→ EXERCISE:
Lines holding the string "Spring" in the listing below are to be copied.

THE RECORDS Start Marker

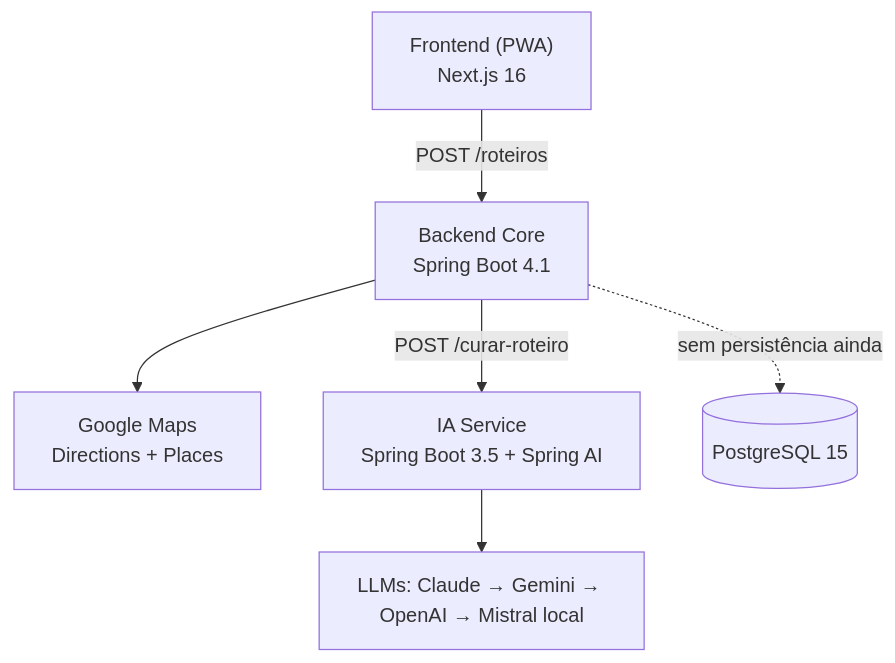
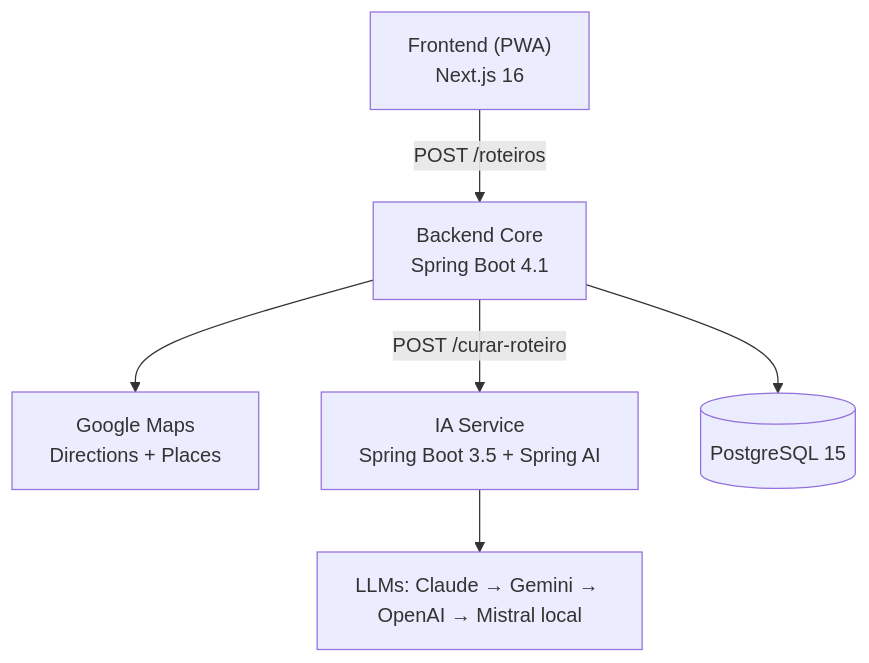
One commit to KyuCorporation/KYR changed the diagram in README.md. Above: the diagram before and after it, drawn with Mermaid. The commit also changed other lines of this file and 4 other files, not shown here.

````diff
--- a/README.md
+++ b/README.md
@@ -19,8 +19,8 @@
 ```mermaid
 flowchart TD
     A["Frontend (PWA)<br/>Next.js 16"] -->|POST /roteiros| C["Backend Core<br/>Spring Boot 4.1"]
     C --> G["Google Maps<br/>Directions + Places"]
     C -->|POST /curar-roteiro| E["IA Service<br/>Spring Boot 3.5 + Spring AI"]
-    C -.->|sem persistência ainda| D[("PostgreSQL 15")]
+    C --> D[("PostgreSQL 15")]
     E --> F["LLMs: Claude → Gemini → OpenAI → Mistral local"]
 ```
````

THE RECORDS End Marker

→ EXERCISE SOLUTION:
     A["Frontend (PWA)<br/>Next.js 16"] -->|POST /roteiros| C["Backend Core<br/>Spring Boot 4.1"]
     C -->|POST /curar-roteiro| E["IA Service<br/>Spring Boot 3.5 + Spring AI"]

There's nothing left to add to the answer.